**AIM OF THE EXERCISE**: All records below are to be repeated exactly, with the pictures left out.

**EXTRACTED DATA**:
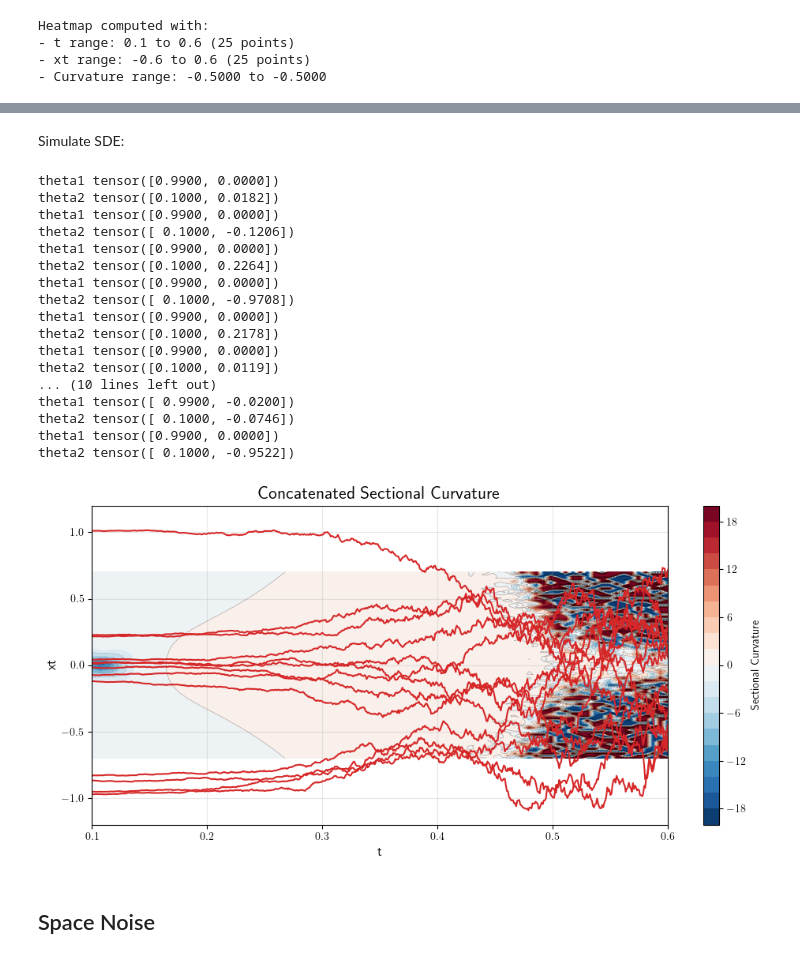
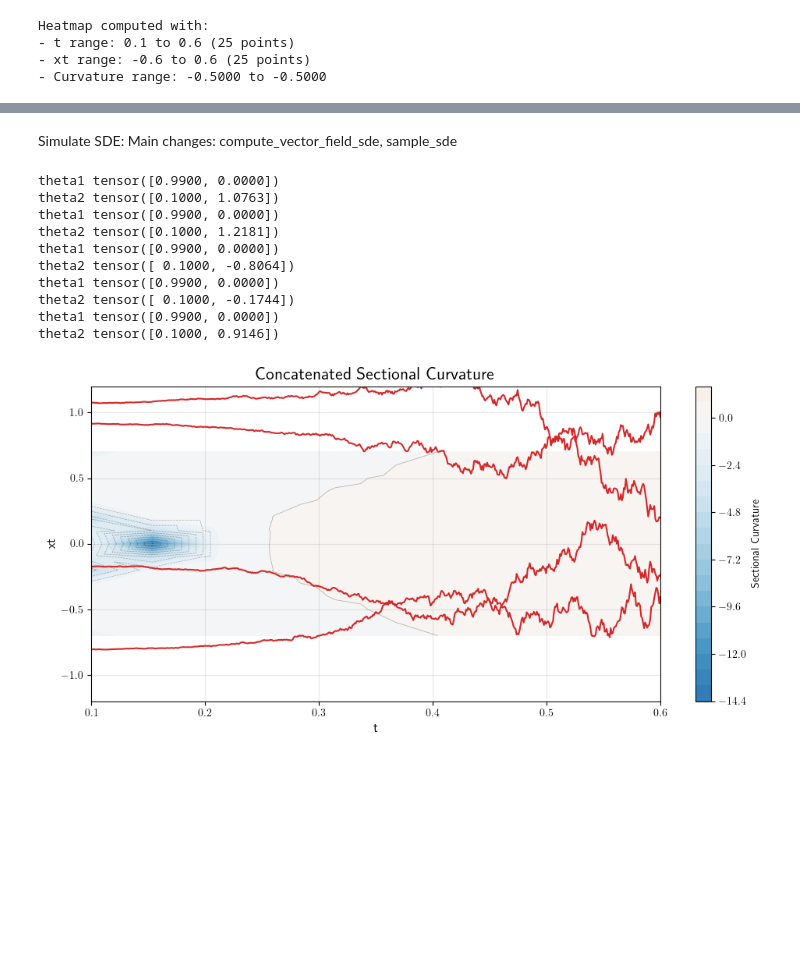
Before and after one commit to MariaEstebanCasadevall/Spacetime-, a Jupyter notebook: toy_experiments/Maria's_experiments/1D Gaussian experiments.ipynb, the cells around one changed output, grey strips where cells are left out. Drawn from its saved outputs; the diff is of its cells as text; code cells hidden in the pictures; blank space fills up the shorter version.

```diff
--- a/toy_experiments/Maria's_experiments/1D Gaussian experiments.ipynb
+++ b/toy_experiments/Maria's_experiments/1D Gaussian experiments.ipynb
@@ -1103,12 +708,6 @@ def tau(t, kappa=0.2, d=1.0):
     )
     return tau_t
 
-def alpha_sigma(t):
-    lambda_t = log_SNR(t)
-    alpha_t = torch.sigmoid(lambda_t).sqrt()
-    sigma_t = torch.sigmoid(-lambda_t).sqrt()
-    return alpha_t, sigma_t
-
 
 def alpha_sigma(t, T=1.0, kappa=0.1, d=1.0):
     """
@@ -1125,6 +724,11 @@ def alpha_sigma(t, T=1.0, kappa=0.1, d=1.0):
 
     return alpha_t, sigma_t
 
+'''
+----------------
+Hyperparameters
+----------------
+'''
 
 original_means = torch.tensor([0], dtype=torch.float32) #0,0,0   #-1,1,0
 original_variance = torch.tensor(0.8, dtype=torch.float32) #0.4
@@ -1216,24 +822,9 @@ Choose noise schedule
 ---------------------
 '''
 
-LAMBDA_MIN, LAMBDA_MAX = -10, 10
-
-
-def alpha_sigma(t, T=1.0):
-    """
-    Forward process parameters for a Variance-Preserving (VP) SDE
-    with a *linear-in-noise-variance* schedule..
-    """
-    sigma2_t = t / T
-    sigma_t = torch.sqrt(sigma2_t)
-    alpha_t = torch.sqrt(1.0 - sigma2_t)
-
-    return alpha_t, sigma_t
-
-
 def alpha_sigma(t, s=0.008):
     """
-    Cosine noise schedule from 'Improved Denoising Diffusion Probabilistic Models' (Nichol & Dhariwal, 2021).
+    Cosine noise schedule from 'Improved Denoising Diffusion Probabilistic Models'.
 
     Args:
         t: torch.Tensor with values in [0, 1]
@@ -1263,17 +854,13 @@ Hyperparameters
 ---------------
 '''
 
-#original_means = torch.tensor([-2.5, -2.25,  -2, -1.75, -1.5, -1.25, -1, -0.5,0, 0.5, 1, 1.25, 1.5, 1.75, 2, 2.25, 2.5], dtype=torch.float32) #0,0,0   #-1,1,0
-#original_variance = torch.tensor(0.0002, dtype=torch.float32) #0.4
-#weights = torch.tensor([1/17, 1/17, 1/17,1/17,1/17,1/17,1/17,1/17,1/17,1/17,1/17,1/17,1/17,1/17,1/17,1/17,1/17], dtype=torch.float32)  #1,0,0 #1,1,0
-
 original_means = torch.tensor([-1,0,1], dtype=torch.float32) #0,0,0   #-1,1,0
 original_variance = torch.tensor(0.01, dtype=torch.float32) #0.4
 weights = torch.tensor([1/3,1/3,1/3], dtype=torch.float32)
 
 
-t_range = np.linspace(0.1, 0.85,90)
-xt_range = np.linspace(-0.7, 0.7, 90)
+t_range = np.linspace(0.1, 0.85,15)
+xt_range = np.linspace(-0.7, 0.7, 15)
 T, XT = np.meshgrid(t_range, xt_range)
 
 curvature_values = np.zeros_like(T)
@@ -1376,5 +936,5 @@ plt.show()
 # %% [markdown]
-Simulate SDE:
+Simulate SDE: Main changes: compute_vector_field_sde, sample_sde
 # %%
 '''
 ---------------------
@@ -1442,62 +1002,50 @@ def sample_sde(x, n_steps, t_start=1, t_end=0.9):
 
 
 #Choose source nodes
-x0=torch.tensor([[0.], [0.], [0.], [0.],[0.],[0.],[0.], [0.],[0.5], [0.], [0.1], [-0.02], [0.]])
+x0=torch.tensor([[0.], [0.], [0.], [0.], [0.]])
 
 fig, ax = plt.subplots(figsize=(10, 5))
-
 x_flat = T.flatten()
 y_flat = XT.flatten()
 z_flat = curvature_values.flatten()
 
 # Contour plot
-contour = plt.contourf(T, XT, curvature_values, levels=20, cmap='RdBu_r')
-# Flatten the grid arrays
-
+contour = plt.contourf(T, XT, curvature_values, levels=20,vmin=-20, vmax=20, cmap='RdBu_r')
 ax.tricontour(x_flat, y_flat, z_flat, levels=10, colors='black', alpha=0.3, linewidths=0.5)
 fig.colorbar(contour, ax=ax, label='Sectional Curvature')
 
 
 for i, x in enumerate(x0):
     pf_ode_sample = sample_sde(x, 1000, t_start=0.99, t_end=t_min)
     pf_ode_theta = torch.from_numpy(np.concatenate(pf_ode_sample, axis=1))
     theta1 = pf_ode_theta[0]
     theta2 = pf_ode_theta[-1]
     print('theta1', theta1)
     print('theta2', theta2)
     ax.set_ylim(-1.5,1.5)
     ax.set_xlim(0,0.6)
     ax.plot(pf_ode_theta[:, 0], pf_ode_theta[:, 1], color='C3')
 
 
 ax.set_title('Concatenated Sectional Curvature', fontsize=16, fontweight='bold')
 ax.set_xlim(0.1, 0.6)
 ax.set_ylim(-1.2,1.2)
 ax.set_xlabel('t', fontsize=12)
 ax.set_ylabel('xt', fontsize=12)
 ax.grid(True, alpha=0.3)
 #ax.legend()
 
 plt.tight_layout()
 plt.show()
 # %% [output]
 theta1 tensor([0.9900, 0.0000])
-theta2 tensor([0.1000, 0.0182])
+theta2 tensor([0.1000, 1.0763])
 theta1 tensor([0.9900, 0.0000])
-theta2 tensor([ 0.1000, -0.1206])
+theta2 tensor([0.1000, 1.2181])
 theta1 tensor([0.9900, 0.0000])
-theta2 tensor([0.1000, 0.2264])
+theta2 tensor([ 0.1000, -0.8064])
 theta1 tensor([0.9900, 0.0000])
-theta2 tensor([ 0.1000, -0.9708])
+theta2 tensor([ 0.1000, -0.1744])
 theta1 tensor([0.9900, 0.0000])
-theta2 tensor([0.1000, 0.2178])
-theta1 tensor([0.9900, 0.0000])
-theta2 tensor([0.1000, 0.0119])
-... (10 lines left out)
-theta1 tensor([ 0.9900, -0.0200])
-theta2 tensor([ 0.1000, -0.0746])
-theta1 tensor([0.9900, 0.0000])
-theta2 tensor([ 0.1000, -0.9522])
+theta2 tensor([0.1000, 0.9146])
-[figure, old version]
+[figure, new version]
-# %% [markdown]
-## Space Noise
```
Also changed, not shown: parts of 27 cells of this notebook, 2 other files.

**OUTPUT FOR THIS TASK**:
Before and after one commit to MariaEstebanCasadevall/Spacetime-, a Jupyter notebook: toy_experiments/Maria's_experiments/1D Gaussian experiments.ipynb, the cells around one changed output, grey strips where cells are left out. Drawn from its saved outputs; the diff is of its cells as text; code cells hidden in the pictures; blank space fills up the shorter version.

```diff
--- a/toy_experiments/Maria's_experiments/1D Gaussian experiments.ipynb
+++ b/toy_experiments/Maria's_experiments/1D Gaussian experiments.ipynb
@@ -1103,12 +708,6 @@ def tau(t, kappa=0.2, d=1.0):
     )
     return tau_t
 
-def alpha_sigma(t):
-    lambda_t = log_SNR(t)
-    alpha_t = torch.sigmoid(lambda_t).sqrt()
-    sigma_t = torch.sigmoid(-lambda_t).sqrt()
-    return alpha_t, sigma_t
-
 
 def alpha_sigma(t, T=1.0, kappa=0.1, d=1.0):
     """
@@ -1125,6 +724,11 @@ def alpha_sigma(t, T=1.0, kappa=0.1, d=1.0):
 
     return alpha_t, sigma_t
 
+'''
+----------------
+Hyperparameters
+----------------
+'''
 
 original_means = torch.tensor([0], dtype=torch.float32) #0,0,0   #-1,1,0
 original_variance = torch.tensor(0.8, dtype=torch.float32) #0.4
@@ -1216,24 +822,9 @@ Choose noise schedule
 ---------------------
 '''
 
-LAMBDA_MIN, LAMBDA_MAX = -10, 10
-
-
-def alpha_sigma(t, T=1.0):
-    """
-    Forward process parameters for a Variance-Preserving (VP) SDE
-    with a *linear-in-noise-variance* schedule..
-    """
-    sigma2_t = t / T
-    sigma_t = torch.sqrt(sigma2_t)
-    alpha_t = torch.sqrt(1.0 - sigma2_t)
-
-    return alpha_t, sigma_t
-
-
 def alpha_sigma(t, s=0.008):
     """
-    Cosine noise schedule from 'Improved Denoising Diffusion Probabilistic Models' (Nichol & Dhariwal, 2021).
+    Cosine noise schedule from 'Improved Denoising Diffusion Probabilistic Models'.
 
     Args:
         t: torch.Tensor with values in [0, 1]
@@ -1263,17 +854,13 @@ Hyperparameters
 ---------------
 '''
 
-#original_means = torch.tensor([-2.5, -2.25,  -2, -1.75, -1.5, -1.25, -1, -0.5,0, 0.5, 1, 1.25, 1.5, 1.75, 2, 2.25, 2.5], dtype=torch.float32) #0,0,0   #-1,1,0
-#original_variance = torch.tensor(0.0002, dtype=torch.float32) #0.4
-#weights = torch.tensor([1/17, 1/17, 1/17,1/17,1/17,1/17,1/17,1/17,1/17,1/17,1/17,1/17,1/17,1/17,1/17,1/17,1/17], dtype=torch.float32)  #1,0,0 #1,1,0
-
 original_means = torch.tensor([-1,0,1], dtype=torch.float32) #0,0,0   #-1,1,0
 original_variance = torch.tensor(0.01, dtype=torch.float32) #0.4
 weights = torch.tensor([1/3,1/3,1/3], dtype=torch.float32)
 
 
-t_range = np.linspace(0.1, 0.85,90)
-xt_range = np.linspace(-0.7, 0.7, 90)
+t_range = np.linspace(0.1, 0.85,15)
+xt_range = np.linspace(-0.7, 0.7, 15)
 T, XT = np.meshgrid(t_range, xt_range)
 
 curvature_values = np.zeros_like(T)
@@ -1376,5 +936,5 @@ plt.show()
 # %% [markdown]
-Simulate SDE:
+Simulate SDE: Main changes: compute_vector_field_sde, sample_sde
 # %%
 '''
 ---------------------
@@ -1442,62 +1002,50 @@ def sample_sde(x, n_steps, t_start=1, t_end=0.9):
 
 
 #Choose source nodes
-x0=torch.tensor([[0.], [0.], [0.], [0.],[0.],[0.],[0.], [0.],[0.5], [0.], [0.1], [-0.02], [0.]])
+x0=torch.tensor([[0.], [0.], [0.], [0.], [0.]])
 
 fig, ax = plt.subplots(figsize=(10, 5))
-
 x_flat = T.flatten()
 y_flat = XT.flatten()
 z_flat = curvature_values.flatten()
 
 # Contour plot
-contour = plt.contourf(T, XT, curvature_values, levels=20, cmap='RdBu_r')
-# Flatten the grid arrays
-
+contour = plt.contourf(T, XT, curvature_values, levels=20,vmin=-20, vmax=20, cmap='RdBu_r')
 ax.tricontour(x_flat, y_flat, z_flat, levels=10, colors='black', alpha=0.3, linewidths=0.5)
 fig.colorbar(contour, ax=ax, label='Sectional Curvature')
 
 
 for i, x in enumerate(x0):
     pf_ode_sample = sample_sde(x, 1000, t_start=0.99, t_end=t_min)
     pf_ode_theta = torch.from_numpy(np.concatenate(pf_ode_sample, axis=1))
     theta1 = pf_ode_theta[0]
     theta2 = pf_ode_theta[-1]
     print('theta1', theta1)
     print('theta2', theta2)
     ax.set_ylim(-1.5,1.5)
     ax.set_xlim(0,0.6)
     ax.plot(pf_ode_theta[:, 0], pf_ode_theta[:, 1], color='C3')
 
 
 ax.set_title('Concatenated Sectional Curvature', fontsize=16, fontweight='bold')
 ax.set_xlim(0.1, 0.6)
 ax.set_ylim(-1.2,1.2)
 ax.set_xlabel('t', fontsize=12)
 ax.set_ylabel('xt', fontsize=12)
 ax.grid(True, alpha=0.3)
 #ax.legend()
 
 plt.tight_layout()
 plt.show()
 # %% [output]
 theta1 tensor([0.9900, 0.0000])
-theta2 tensor([0.1000, 0.0182])
+theta2 tensor([0.1000, 1.0763])
 theta1 tensor([0.9900, 0.0000])
-theta2 tensor([ 0.1000, -0.1206])
+theta2 tensor([0.1000, 1.2181])
 theta1 tensor([0.9900, 0.0000])
-theta2 tensor([0.1000, 0.2264])
+theta2 tensor([ 0.1000, -0.8064])
 theta1 tensor([0.9900, 0.0000])
-theta2 tensor([ 0.1000, -0.9708])
+theta2 tensor([ 0.1000, -0.1744])
 theta1 tensor([0.9900, 0.0000])
-theta2 tensor([0.1000, 0.2178])
-theta1 tensor([0.9900, 0.0000])
-theta2 tensor([0.1000, 0.0119])
-... (10 lines left out)
-theta1 tensor([ 0.9900, -0.0200])
-theta2 tensor([ 0.1000, -0.0746])
-theta1 tensor([0.9900, 0.0000])
-theta2 tensor([ 0.1000, -0.9522])
+theta2 tensor([0.1000, 0.9146])
-[figure, old version]
+[figure, new version]
-# %% [markdown]
-## Space Noise
```
Also changed, not shown: parts of 27 cells of this notebook, 2 other files.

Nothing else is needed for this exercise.